▸ **Work to be completed**
Write out the complete data exactly as written.
════════
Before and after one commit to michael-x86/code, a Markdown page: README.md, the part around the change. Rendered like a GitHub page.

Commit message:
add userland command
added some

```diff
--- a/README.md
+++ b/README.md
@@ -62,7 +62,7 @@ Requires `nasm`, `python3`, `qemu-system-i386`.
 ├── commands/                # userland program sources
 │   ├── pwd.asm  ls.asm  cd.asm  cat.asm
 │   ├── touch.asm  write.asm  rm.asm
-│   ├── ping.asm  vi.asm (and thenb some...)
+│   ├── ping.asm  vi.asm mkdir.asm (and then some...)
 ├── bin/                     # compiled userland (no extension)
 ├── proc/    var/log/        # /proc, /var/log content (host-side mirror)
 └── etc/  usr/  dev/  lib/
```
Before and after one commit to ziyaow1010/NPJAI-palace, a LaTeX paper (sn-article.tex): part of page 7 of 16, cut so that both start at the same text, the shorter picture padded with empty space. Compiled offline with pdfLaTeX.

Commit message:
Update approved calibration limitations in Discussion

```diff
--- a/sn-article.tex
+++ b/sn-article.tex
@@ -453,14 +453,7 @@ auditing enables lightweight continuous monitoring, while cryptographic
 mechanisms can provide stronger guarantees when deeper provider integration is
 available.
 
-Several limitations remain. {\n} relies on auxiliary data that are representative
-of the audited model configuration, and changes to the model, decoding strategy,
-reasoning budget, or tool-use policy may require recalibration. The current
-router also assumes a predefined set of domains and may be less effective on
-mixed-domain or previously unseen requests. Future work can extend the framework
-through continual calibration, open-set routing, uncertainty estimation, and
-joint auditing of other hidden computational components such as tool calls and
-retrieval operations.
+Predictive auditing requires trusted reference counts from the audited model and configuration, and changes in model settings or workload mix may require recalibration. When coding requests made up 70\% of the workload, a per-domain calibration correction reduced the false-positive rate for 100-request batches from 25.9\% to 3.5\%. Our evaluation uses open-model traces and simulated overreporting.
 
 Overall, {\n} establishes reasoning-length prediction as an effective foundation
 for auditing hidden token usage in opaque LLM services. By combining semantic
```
════════
▸ **Response**
Before and after one commit to michael-x86/code, a Markdown page: README.md, the part around the change. Rendered like a GitHub page.

Commit message:
add userland command
added some

```diff
--- a/README.md
+++ b/README.md
@@ -62,7 +62,7 @@ Requires `nasm`, `python3`, `qemu-system-i386`.
 ├── commands/                # userland program sources
 │   ├── pwd.asm  ls.asm  cd.asm  cat.asm
 │   ├── touch.asm  write.asm  rm.asm
-│   ├── ping.asm  vi.asm (and thenb some...)
+│   ├── ping.asm  vi.asm mkdir.asm (and then some...)
 ├── bin/                     # compiled userland (no extension)
 ├── proc/    var/log/        # /proc, /var/log content (host-side mirror)
 └── etc/  usr/  dev/  lib/
```
Before and after one commit to ziyaow1010/NPJAI-palace, a LaTeX paper (sn-article.tex): part of page 7 of 16, cut so that both start at the same text, the shorter picture padded with empty space. Compiled offline with pdfLaTeX.

Commit message:
Update approved calibration limitations in Discussion

```diff
--- a/sn-article.tex
+++ b/sn-article.tex
@@ -453,14 +453,7 @@ auditing enables lightweight continuous monitoring, while cryptographic
 mechanisms can provide stronger guarantees when deeper provider integration is
 available.
 
-Several limitations remain. {\n} relies on auxiliary data that are representative
-of the audited model configuration, and changes to the model, decoding strategy,
-reasoning budget, or tool-use policy may require recalibration. The current
-router also assumes a predefined set of domains and may be less effective on
-mixed-domain or previously unseen requests. Future work can extend the framework
-through continual calibration, open-set routing, uncertainty estimation, and
-joint auditing of other hidden computational components such as tool calls and
-retrieval operations.
+Predictive auditing requires trusted reference counts from the audited model and configuration, and changes in model settings or workload mix may require recalibration. When coding requests made up 70\% of the workload, a per-domain calibration correction reduced the false-positive rate for 100-request batches from 25.9\% to 3.5\%. Our evaluation uses open-model traces and simulated overreporting.
 
 Overall, {\n} establishes reasoning-length prediction as an effective foundation
 for auditing hidden token usage in opaque LLM services. By combining semantic
```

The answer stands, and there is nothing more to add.